Grandfather Mountain, which climbs 5,946 feet over northwest North Carolina, is a location of incredible biodiversity and spectacular splendor. The mountain, which is part of the United Nations' Southern Appalachian Biosphere Reserve, is thought to be 300 million years old, with some rock formations dating back 1.2 billion years.
Guests pay an admission fee to drive through the park in their own vehicles, stopping along the way to enjoy a variety of activities such as native wildlife exhibits, the Wilson Center for Nature Discovery, hiking trails, and the famous Mile High Swinging Bridge, which connects two peaks one mile above sea level. The main draw is the exciting sensation of being on top of the world while gazing out across views of mountain ridge after mountain ridge falling to the horizon, which is easily accessible through a paved road to the 5,300-foot height on Grandfather's summits.
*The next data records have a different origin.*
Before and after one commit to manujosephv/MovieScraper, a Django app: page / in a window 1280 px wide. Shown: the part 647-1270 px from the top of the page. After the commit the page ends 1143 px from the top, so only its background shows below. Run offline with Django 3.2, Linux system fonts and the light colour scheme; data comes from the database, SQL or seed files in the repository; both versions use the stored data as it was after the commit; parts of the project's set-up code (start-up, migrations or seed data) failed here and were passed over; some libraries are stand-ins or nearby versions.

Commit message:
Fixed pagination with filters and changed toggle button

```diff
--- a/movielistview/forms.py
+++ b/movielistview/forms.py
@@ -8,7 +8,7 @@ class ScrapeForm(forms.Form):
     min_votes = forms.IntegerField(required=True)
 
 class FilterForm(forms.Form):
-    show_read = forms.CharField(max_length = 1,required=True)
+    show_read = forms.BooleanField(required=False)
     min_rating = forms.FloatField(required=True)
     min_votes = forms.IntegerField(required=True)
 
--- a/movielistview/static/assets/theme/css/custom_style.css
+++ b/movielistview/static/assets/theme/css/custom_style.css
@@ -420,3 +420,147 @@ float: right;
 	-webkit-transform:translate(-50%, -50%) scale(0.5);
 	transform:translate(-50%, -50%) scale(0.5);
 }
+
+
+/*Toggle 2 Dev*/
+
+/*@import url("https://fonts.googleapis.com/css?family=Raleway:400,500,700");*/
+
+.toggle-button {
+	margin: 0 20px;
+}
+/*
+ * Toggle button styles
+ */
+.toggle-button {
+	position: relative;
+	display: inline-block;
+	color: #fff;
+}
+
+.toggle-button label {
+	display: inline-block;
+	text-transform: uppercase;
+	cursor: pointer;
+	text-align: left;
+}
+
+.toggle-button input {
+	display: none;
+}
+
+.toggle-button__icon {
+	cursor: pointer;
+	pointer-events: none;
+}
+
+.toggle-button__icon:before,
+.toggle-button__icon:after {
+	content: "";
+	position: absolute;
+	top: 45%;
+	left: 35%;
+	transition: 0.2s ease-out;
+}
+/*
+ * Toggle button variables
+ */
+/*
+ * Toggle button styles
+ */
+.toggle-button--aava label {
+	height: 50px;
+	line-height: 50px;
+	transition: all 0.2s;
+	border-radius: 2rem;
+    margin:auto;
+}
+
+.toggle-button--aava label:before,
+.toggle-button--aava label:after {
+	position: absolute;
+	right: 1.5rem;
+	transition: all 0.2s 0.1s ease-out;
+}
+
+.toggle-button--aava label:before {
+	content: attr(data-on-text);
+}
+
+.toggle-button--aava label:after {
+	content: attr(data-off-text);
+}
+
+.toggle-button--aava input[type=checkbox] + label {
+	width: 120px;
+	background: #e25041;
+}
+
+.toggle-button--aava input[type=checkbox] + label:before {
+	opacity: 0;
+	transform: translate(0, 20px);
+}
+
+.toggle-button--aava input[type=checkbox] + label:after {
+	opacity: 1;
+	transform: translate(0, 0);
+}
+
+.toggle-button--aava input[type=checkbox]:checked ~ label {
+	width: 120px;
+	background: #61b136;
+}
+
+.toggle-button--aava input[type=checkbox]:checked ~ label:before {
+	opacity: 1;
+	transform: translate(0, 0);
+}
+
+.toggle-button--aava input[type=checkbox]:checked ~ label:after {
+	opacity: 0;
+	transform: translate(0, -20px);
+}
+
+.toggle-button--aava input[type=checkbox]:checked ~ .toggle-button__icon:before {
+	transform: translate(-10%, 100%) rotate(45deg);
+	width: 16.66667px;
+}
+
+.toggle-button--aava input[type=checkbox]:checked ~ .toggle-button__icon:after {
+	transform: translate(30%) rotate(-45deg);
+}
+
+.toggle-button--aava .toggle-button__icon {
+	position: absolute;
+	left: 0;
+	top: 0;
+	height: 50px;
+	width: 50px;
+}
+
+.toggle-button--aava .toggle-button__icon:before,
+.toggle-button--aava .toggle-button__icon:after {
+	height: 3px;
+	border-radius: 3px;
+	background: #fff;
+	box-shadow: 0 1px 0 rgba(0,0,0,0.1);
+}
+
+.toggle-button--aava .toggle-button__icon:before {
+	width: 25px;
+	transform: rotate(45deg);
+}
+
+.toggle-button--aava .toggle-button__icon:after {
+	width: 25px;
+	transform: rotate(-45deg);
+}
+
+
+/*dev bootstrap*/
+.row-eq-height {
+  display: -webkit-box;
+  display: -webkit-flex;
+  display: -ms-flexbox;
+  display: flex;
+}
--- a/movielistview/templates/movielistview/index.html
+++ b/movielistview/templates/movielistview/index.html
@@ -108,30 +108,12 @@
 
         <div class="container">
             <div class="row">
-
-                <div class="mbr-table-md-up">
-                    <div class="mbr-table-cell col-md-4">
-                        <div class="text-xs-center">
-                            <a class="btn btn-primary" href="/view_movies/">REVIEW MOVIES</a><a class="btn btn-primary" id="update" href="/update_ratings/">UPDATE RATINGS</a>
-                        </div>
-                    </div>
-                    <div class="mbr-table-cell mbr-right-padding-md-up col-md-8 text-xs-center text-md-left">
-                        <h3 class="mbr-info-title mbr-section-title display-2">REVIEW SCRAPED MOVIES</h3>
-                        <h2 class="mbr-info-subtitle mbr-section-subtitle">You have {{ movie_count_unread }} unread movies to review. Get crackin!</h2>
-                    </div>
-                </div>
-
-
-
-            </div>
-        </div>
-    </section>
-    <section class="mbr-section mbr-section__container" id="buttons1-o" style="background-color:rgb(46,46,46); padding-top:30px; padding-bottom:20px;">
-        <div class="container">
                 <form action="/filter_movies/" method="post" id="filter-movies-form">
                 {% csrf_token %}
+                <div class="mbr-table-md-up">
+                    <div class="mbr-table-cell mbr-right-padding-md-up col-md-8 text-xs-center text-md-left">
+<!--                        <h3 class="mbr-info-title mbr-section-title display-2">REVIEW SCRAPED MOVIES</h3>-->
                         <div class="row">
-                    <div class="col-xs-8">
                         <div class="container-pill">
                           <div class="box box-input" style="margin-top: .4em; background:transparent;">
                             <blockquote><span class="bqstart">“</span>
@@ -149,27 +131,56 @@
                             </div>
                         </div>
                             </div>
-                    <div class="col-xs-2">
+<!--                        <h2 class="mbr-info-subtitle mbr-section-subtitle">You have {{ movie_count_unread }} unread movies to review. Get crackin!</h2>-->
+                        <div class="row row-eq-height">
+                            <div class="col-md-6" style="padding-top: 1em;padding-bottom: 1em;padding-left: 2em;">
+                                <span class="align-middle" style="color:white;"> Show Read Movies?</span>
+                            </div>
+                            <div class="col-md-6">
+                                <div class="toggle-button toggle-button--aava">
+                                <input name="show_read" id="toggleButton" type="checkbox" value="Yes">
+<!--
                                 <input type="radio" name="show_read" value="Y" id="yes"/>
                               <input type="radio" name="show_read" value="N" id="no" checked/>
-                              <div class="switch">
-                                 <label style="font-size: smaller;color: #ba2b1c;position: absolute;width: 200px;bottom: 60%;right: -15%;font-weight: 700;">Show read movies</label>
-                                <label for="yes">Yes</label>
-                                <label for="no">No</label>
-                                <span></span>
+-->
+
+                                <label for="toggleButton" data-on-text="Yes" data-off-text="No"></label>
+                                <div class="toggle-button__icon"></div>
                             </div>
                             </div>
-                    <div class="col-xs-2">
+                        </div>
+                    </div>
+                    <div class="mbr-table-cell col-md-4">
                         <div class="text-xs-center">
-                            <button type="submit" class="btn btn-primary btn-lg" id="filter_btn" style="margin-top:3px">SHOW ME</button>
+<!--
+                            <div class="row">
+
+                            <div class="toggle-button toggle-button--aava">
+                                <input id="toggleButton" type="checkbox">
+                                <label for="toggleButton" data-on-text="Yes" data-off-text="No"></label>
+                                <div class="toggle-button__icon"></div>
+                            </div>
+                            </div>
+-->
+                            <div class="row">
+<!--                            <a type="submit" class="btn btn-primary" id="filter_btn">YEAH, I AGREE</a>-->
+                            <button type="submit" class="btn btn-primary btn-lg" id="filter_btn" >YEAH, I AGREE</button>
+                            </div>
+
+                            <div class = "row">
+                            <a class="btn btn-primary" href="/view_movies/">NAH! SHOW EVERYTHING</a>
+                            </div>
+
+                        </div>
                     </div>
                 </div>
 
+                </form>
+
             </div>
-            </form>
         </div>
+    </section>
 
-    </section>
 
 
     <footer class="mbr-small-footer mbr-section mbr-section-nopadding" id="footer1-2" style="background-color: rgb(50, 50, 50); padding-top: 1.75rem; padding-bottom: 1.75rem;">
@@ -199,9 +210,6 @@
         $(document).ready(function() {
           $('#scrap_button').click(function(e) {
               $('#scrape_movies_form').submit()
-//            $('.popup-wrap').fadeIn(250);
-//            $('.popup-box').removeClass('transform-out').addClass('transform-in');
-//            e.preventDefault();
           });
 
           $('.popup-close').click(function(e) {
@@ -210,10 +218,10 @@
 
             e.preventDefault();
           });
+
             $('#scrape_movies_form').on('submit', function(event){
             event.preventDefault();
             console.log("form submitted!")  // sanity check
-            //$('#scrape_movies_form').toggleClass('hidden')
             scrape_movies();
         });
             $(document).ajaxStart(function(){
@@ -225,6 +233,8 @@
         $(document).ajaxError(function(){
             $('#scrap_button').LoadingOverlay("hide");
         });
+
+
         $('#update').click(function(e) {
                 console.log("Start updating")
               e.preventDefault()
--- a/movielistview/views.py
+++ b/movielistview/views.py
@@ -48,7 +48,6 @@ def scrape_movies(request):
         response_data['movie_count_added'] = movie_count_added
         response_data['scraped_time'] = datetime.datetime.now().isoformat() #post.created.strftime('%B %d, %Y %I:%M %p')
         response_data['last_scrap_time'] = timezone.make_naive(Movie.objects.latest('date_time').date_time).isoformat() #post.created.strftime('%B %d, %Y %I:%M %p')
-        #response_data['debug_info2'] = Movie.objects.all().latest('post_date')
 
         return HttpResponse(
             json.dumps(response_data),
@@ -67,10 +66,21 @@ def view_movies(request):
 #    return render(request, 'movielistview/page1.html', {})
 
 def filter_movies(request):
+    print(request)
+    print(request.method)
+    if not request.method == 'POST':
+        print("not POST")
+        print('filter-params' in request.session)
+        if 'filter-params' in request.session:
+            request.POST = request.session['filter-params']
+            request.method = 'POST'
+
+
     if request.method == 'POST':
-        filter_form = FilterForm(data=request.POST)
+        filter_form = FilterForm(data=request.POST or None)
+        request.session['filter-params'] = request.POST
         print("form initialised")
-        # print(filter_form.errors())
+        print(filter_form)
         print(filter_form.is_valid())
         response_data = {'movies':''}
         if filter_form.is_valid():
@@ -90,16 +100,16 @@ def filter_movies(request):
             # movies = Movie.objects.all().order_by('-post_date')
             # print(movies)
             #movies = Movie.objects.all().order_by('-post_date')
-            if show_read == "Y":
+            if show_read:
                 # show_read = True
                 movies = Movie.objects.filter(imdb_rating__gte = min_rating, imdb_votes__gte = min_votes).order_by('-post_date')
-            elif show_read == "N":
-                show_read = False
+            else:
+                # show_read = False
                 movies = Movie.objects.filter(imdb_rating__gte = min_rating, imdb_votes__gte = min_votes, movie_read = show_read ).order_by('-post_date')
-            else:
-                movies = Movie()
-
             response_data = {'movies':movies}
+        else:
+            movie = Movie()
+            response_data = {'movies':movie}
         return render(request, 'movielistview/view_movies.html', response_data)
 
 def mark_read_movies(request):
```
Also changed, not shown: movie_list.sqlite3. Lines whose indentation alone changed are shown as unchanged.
The Foundation offers several educational opportunities as well as popular annual events. Guests may enjoy several daily activities included with entry as well as extra unique experiences for an additional cost from April to October.
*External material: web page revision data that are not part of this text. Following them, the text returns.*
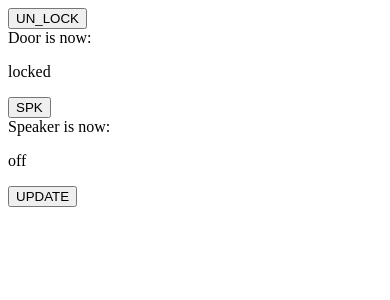
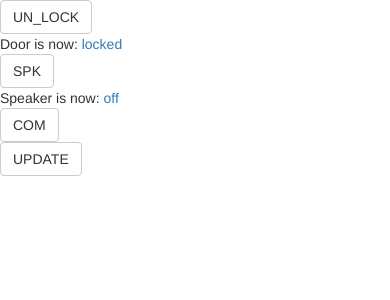
Before and after one commit to hitswint/AccessControlSystem, a Django app: page / in a window 390 px wide. Shown: the top 300 px of the page. Run offline with Django 3.2, Linux system fonts and the light colour scheme; some libraries are stand-ins or nearby versions.

Commit message:
Improved ui.

```diff
--- a/AC/templates/AC/index.html
+++ b/AC/templates/AC/index.html
@@ -3,29 +3,47 @@
     <head>
         <meta charset="utf-8" />
         <title>{{website_title}}</title>
+        <meta name="viewport" content="width=device-width,initial-scale=1.0,maximum-scale=1.0,user-scalable=0" />
+        <link href="https://maxcdn.bootstrapcdn.com/bootstrap/3.3.7/css/bootstrap.min.css" rel="stylesheet">
         <script src="https://cdn.staticfile.org/jquery/2.1.3/jquery.js"></script>
         <script src="https://cdn.staticfile.org/jquery/2.1.3/jquery.min.js"></script>
         <script src="https://cdn.staticfile.org/jquery/2.1.3/jquery.min.map"></script>
+        <script src="https://maxcdn.bootstrapcdn.com/bootstrap/3.3.7/js/bootstrap.min.js"></script>
     </head>
     <body>
 
-        <button type="button" id='UN_LOCK' class="btn btn-default">UN_LOCK</button>
-        <div>
-            Door is now:
-            <p id="un_lock_value">
-                {{ un_lock_ret }}
-            </p>
+        <div class="row">
+            <div class="col-sm-4">
+                <button type="submit" id='UN_LOCK' class="btn btn-default">UN_LOCK</button>
+            </div>
+            <div class="col-sm-8">
+                Door is now:
+                <a id="un_lock_value">
+                    {{ un_lock_ret }}
+                </a>
+            </div>
         </div>
-
-        <button type="button" id='SPK' class="btn btn-default">SPK</button>
-        <div>
-            Speaker is now:
-            <p id="spk_value">
-                {{ spk_ret }}
-            </p>
+        <div class="row">
+            <div class="col-sm-4">
+                <button type="submit" id='SPK' class="btn btn-default">SPK</button>
+            </div>
+            <div class="col-sm-8">
+                Speaker is now:
+                <a id="spk_value">
+                    {{ spk_ret }}
+                </a>
+            </div>
         </div>
-
-        <button type="button" id='UPDATE' class="btn btn-default">UPDATE</button>
+        <div class="row">
+            <div class="col-sm-4">
+                <button type="submit" id='COM' class="btn btn-default">COM</button>
+            </div>
+        </div>
+        <div class="row">
+            <div class="col-sm-4">
+                <button type="submit" id='UPDATE' class="btn btn-default">UPDATE</button>
+            </div>
+        </div>
 
         <script>
          $(document).ready(function(){
@@ -41,6 +59,9 @@
                      $('#spk_value').html(ret) //
                  })
              });
+             $("#COM").click(function(){
+                 $.get("{% url 'index-view' %}", {'com_button':3});
+             });
              $("#UPDATE").click(function(){
                  $.get("{% url 'index-view' %}", {'update_button':0});
              });
--- a/AC/views.py
+++ b/AC/views.py
@@ -18,6 +18,7 @@ def index(request):
     if request.method == 'GET':
         un_lock_value = request.GET.get('un_lock_button')
         spk_value = request.GET.get('spk_button')
+        com_value = request.GET.get('com_button')
         update_value = request.GET.get('update_button')
         if un_lock_value:
             # Channel('websocket.receive').send({'text': str(gl.ON_OFF)})
@@ -38,6 +39,9 @@ def index(request):
 
             Group('default').send({'text': spk_value})
             return HttpResponse(spk_ret)
+        elif com_value:
+            Group('default').send({'text': com_value})
+            return HttpResponse("Come in!")
         elif update_value:
             Group('default').send({'text': update_value})
             return HttpResponse("Updating!")
```
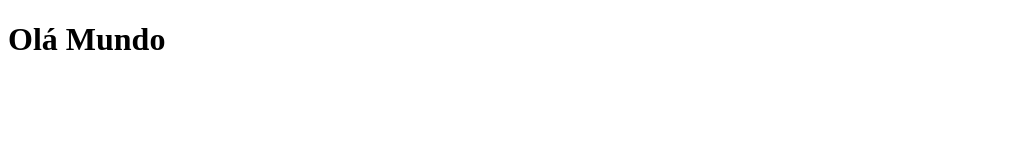
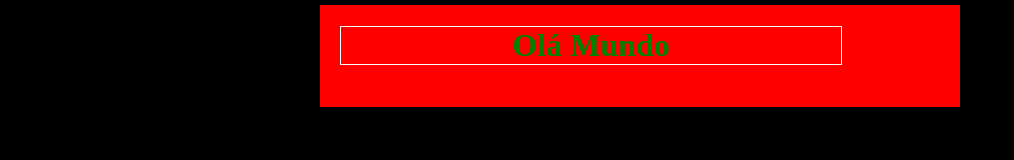
Before and after one commit to profwesleyminatti/helloworld, a plain HTML site: page index.html in a window 1280 px wide. Shown: the whole page, without its empty margins (0-1014 px from the left). Drawn offline with Linux system fonts and the light colour scheme.

Commit message:
Second Commit

```diff
--- a/index.html
+++ b/index.html
@@ -4,6 +4,7 @@
     <meta charset="UTF-8">
     <meta http-equiv="X-UA-Compatible" content="IE=edge">
     <meta name="viewport" content="width=device-width, initial-scale=1.0">
+    <link rel="stylesheet" href="style.css">
     <title>Olá Mundo</title>
 </head>
 <body>
--- /dev/null
+++ b/style.css
@@ -0,0 +1,16 @@
+html {
+    background-color: black;
+  }
+h1{
+    color: green;
+    width: 500px;
+    border: 1px solid white;
+}
+body {
+    width: 600px;
+    margin: 0 auto;
+    background-color: red;
+    padding: 0 20px 20px 20px;
+    border: 5px solid black;
+    text-align: center;
+  }
```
The state of North Carolina owns the remaining two-thirds of Grandfather Mountain's wild and undeveloped areas. Grandfather Mountain State Park is only accessible by foot, and tourists may climb many miles of hard alpine paths that go through or around rock cliffs and pinnacles (sometimes with the help of ropes and ladders) through high-elevation scenery unlike any other in the Southeast. Hikers can enter the State Park through one of two trailheads: the Profile Trail off N.C. 105 on the mountain's western side or the Daniel Boone Scout Trail off the Blue Ridge Parkway on the mountain's eastern slope. There are no trail fees, but all hikers are required to register at the trailhead so that State Park rangers can keep track of how many people are on the trails.